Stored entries

========

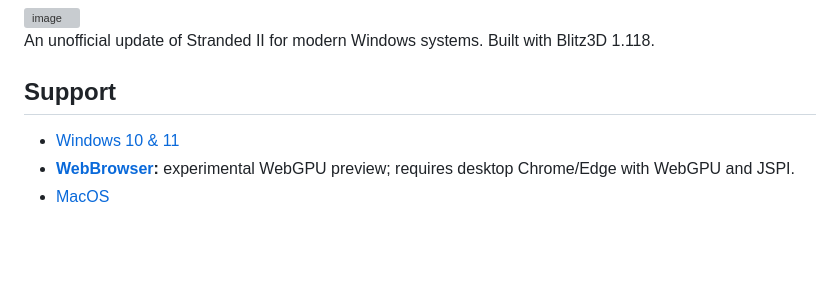
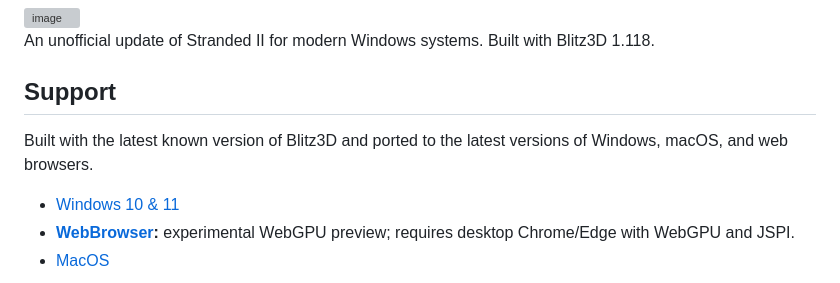
Before and after one commit to shlifedev/Stranded-II-Modern, a Markdown page: README.md, the part around the change. Drawn GitHub-style; blank space fills up the shorter version; grey boxes are pictures that could not be loaded.

```diff
--- a/README.md
+++ b/README.md
@@ -10,6 +10,8 @@ An unofficial update of Stranded II for modern Windows systems. Built with Blitz
 
 
 ## Support
+
+Built with the latest known version of Blitz3D and ported to the latest versions of Windows, macOS, and web browsers.
 
 - [Windows 10 & 11](https://github.com/shlifedev/Stranded-II-Modern/releases)
 - **[WebBrowser](https://shlifedev.github.io/Stranded-II-Modern/):** experimental WebGPU preview; requires desktop Chrome/Edge with WebGPU and JSPI.
```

========

* [WORK TASK]: Your answer must be an exact copy of the records, without the pictures.

* [FINAL ANSWER]:
Before and after one commit to shlifedev/Stranded-II-Modern, a Markdown page: README.md, the part around the change. Drawn GitHub-style; blank space fills up the shorter version; grey boxes are pictures that could not be loaded.

```diff
--- a/README.md
+++ b/README.md
@@ -10,6 +10,8 @@ An unofficial update of Stranded II for modern Windows systems. Built with Blitz
 
 
 ## Support
+
+Built with the latest known version of Blitz3D and ported to the latest versions of Windows, macOS, and web browsers.
 
 - [Windows 10 & 11](https://github.com/shlifedev/Stranded-II-Modern/releases)
 - **[WebBrowser](https://shlifedev.github.io/Stranded-II-Modern/):** experimental WebGPU preview; requires desktop Chrome/Edge with WebGPU and JSPI.
```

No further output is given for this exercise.